The Rules Committee is not the only stop-Trump game in Cleveland.
Talk of efforts to dump Donald Trump at the Republican National Convention this month have focused on whether the key committee’s 112 members would support a measure to allow delegates to vote for whomever they want, instead of being bound to their state’s primary or caucus results.
If the Rules Committee passes that resolution, then the full convention would have to vote on the matter.
But while anti-Trump delegates based in Colorado and New Jersey spend their time on that path, another group of convention delegates based in Wisconsin is organizing to stop Trump on the floor of the convention — regardless of what happens to that Rules Committee resolution.
“I personally believe there are enough delegates who will abstain to keep Trump from getting the nomination on the first ballot, and I think that will open up a lot of options for the delegates,” said Dane Waters, an official with Delegates Unbound, a group formed this year.
The group is led by Eric O’Keefe, a respected Wisconsin political activist in the state who worked aggressively to bolster Gov. Scott Walker during the 2012 attempt to recall him.
Top RNC officials have dismissed the delegate-led efforts to stop Trump. RNC spokesman Sean Spicer in June called it “nothing more than a media creation and a series of tweets.”
But O’Keefe and Waters’ group is reportedly well organized, even more so than the publicized efforts focused on the Rules Committee. If enough delegates abstain on the first ballot — or vote for another candidate — so that Trump does not get at least 1,237 votes out of the 2,472 delegates on the floor, the convention would have to hold a second round of voting.
At that point, other Republican politicians would be emboldened to put themselves forward as alternatives to Trump, delegates would be more free under the rules to vote for a wider range of options and all hell would break loose on the floor of Quicken Loans Arena as the convention became open and contested.
Waters told Yahoo News on Thursday that they have people in many states working to force the convention into multiple ballots.

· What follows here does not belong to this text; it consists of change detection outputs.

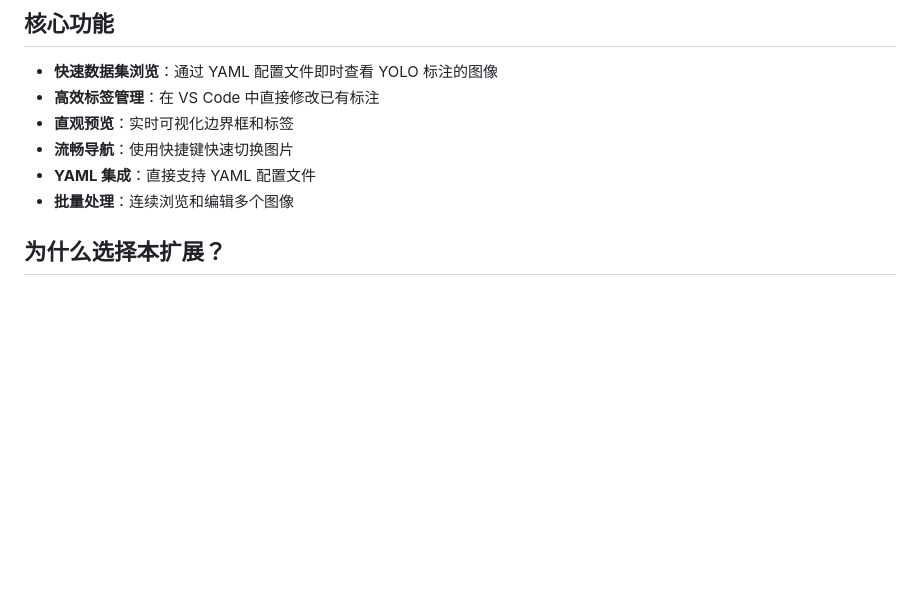
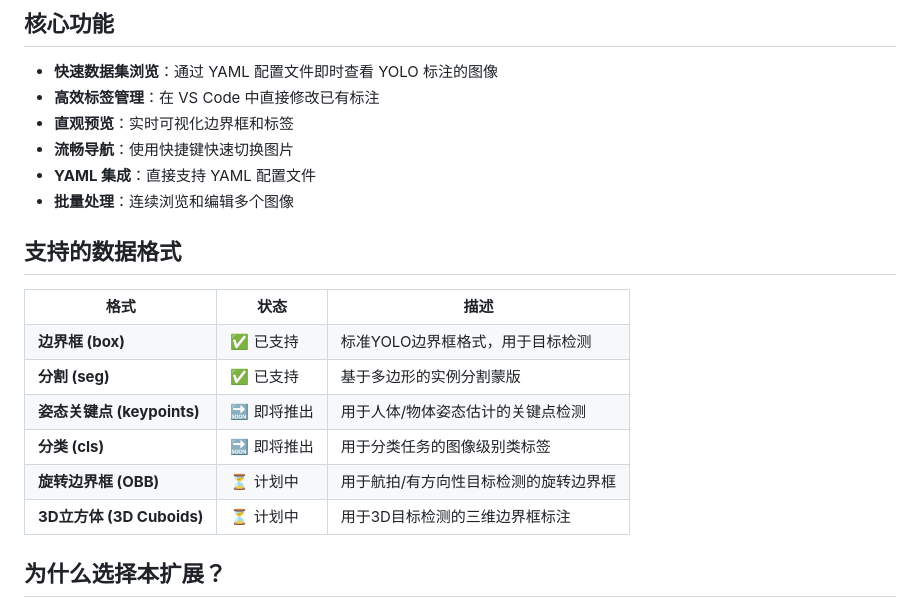
Before and after one commit to andaoai/yolo-label-vs, a Markdown page: docs/README_CN.md, the part around the change. GitHub-like rendering; blank space fills up the shorter version.

```diff
--- a/docs/README_CN.md
+++ b/docs/README_CN.md
@@ -56,6 +56,46 @@
 - **流畅导航**：使用快捷键快速切换图片
 - **YAML 集成**：直接支持 YAML 配置文件
 - **批量处理**：连续浏览和编辑多个图像
+
+## 支持的数据格式
+
+<table>
+  <tr>
+    <th>格式</th>
+    <th>状态</th>
+    <th>描述</th>
+  </tr>
+  <tr>
+    <td><b>边界框 (box)</b></td>
+    <td>✅ 已支持</td>
+    <td>标准YOLO边界框格式，用于目标检测</td>
+  </tr>
+  <tr>
+    <td><b>分割 (seg)</b></td>
+    <td>✅ 已支持</td>
+    <td>基于多边形的实例分割蒙版</td>
+  </tr>
+  <tr>
+    <td><b>姿态关键点 (keypoints)</b></td>
+    <td>🔜 即将推出</td>
+    <td>用于人体/物体姿态估计的关键点检测</td>
+  </tr>
+  <tr>
+    <td><b>分类 (cls)</b></td>
+    <td>🔜 即将推出</td>
+    <td>用于分类任务的图像级别类标签</td>
+  </tr>
+  <tr>
+    <td><b>旋转边界框 (OBB)</b></td>
+    <td>⏳ 计划中</td>
+    <td>用于航拍/有方向性目标检测的旋转边界框</td>
+  </tr>
+  <tr>
+    <td><b>3D立方体 (3D Cuboids)</b></td>
+    <td>⏳ 计划中</td>
+    <td>用于3D目标检测的三维边界框标注</td>
+  </tr>
+</table>
 
 ## 为什么选择本扩展？
 
```
Also changed, not shown: README.md (+40 -0 lines).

“Delegates have the right to object and challenge the authenticity of their state’s announcement of votes cast for the possible nominee,” Waters said. “There are a significant number of states where delegates have made clear their intent to challenge the number of votes announced if they have been stopped from exercising their right to vote their conscience.”
Trump supporters on the Rules Committee will likely try to pass a resolution officially binding the delegates to the results of their states’ primaries and caucuses, as was done in 1976, said A.J. Spiker, a former chairman of the Iowa Republican Party who is working with Delegates Unbound.
But Spiker told Yahoo News he did not think Trump supporters could get 56 votes on the Rules Committee for such a resolution.
And a whip count of the delegates conducted this week by a pro-Trump member of the Republican National Committee found large numbers in favor of allowing an open vote, and many hundreds more up for grabs.
Randy Evans, an RNC member from Georgia, estimated that 890 delegates are “personally loyal” to Trump, another 680 oppose the presumptive Republican nominee and about 900 are undecided or undeclared, according to a Wall Street Journal report.
Waters said that the number of delegates joining his cause has continued to grow of late, and that because delegates are seeking his group out, the anti-Trump forces have been able to work past the fact that the RNC never provided a list of delegates from each state.
“Typically, you’re having to go out and convince supporters to follow you,” Waters said. “The difference here is it’s not requiring much of an effort to get people to sign up.”
Trump’s own stumbles over the past week have not helped his cause with delegates, even as presumptive Democratic nominee Hillary Clinton has simultaneously been embroiled in controversy. FBI Director James Comey said on Tuesday that he would not recommend charges against Clinton for her use of private email servers for official State Department business, but said Clinton had made a serious error in judgment.
But at Wednesday campaign rally in Cincinnati, Trump went on a lengthy tangent in which he drew attention to his campaign’s use of a six-pointed star in a tweet criticizing Clinton with a photo of her next to a pile of money and the star, which is a symbol of Judaism. Trump’s image, reportedly taken from white supremacist corners of the Internet, was widely denounced as anti-Semitic. Trump has since repeatedly defended the tweet as innocent.
And on Thursday, Trump clashed with Republican senators during a closed-door meeting on Capitol Hill. Sen. Jeff Flake of Arizona stood to confront Trump over his verbal attacks on racial and religious minorities, and on Sen. John McCain. Trump took umbrage at this and told Flake he would lose his seat this fall, according to the Washington Post.
However, U.S. senators serve six-year terms, unlike members of the House — who are up for reelection every two years — and Flake is not up for reelection this fall. He reportedly informed Trump of this fact.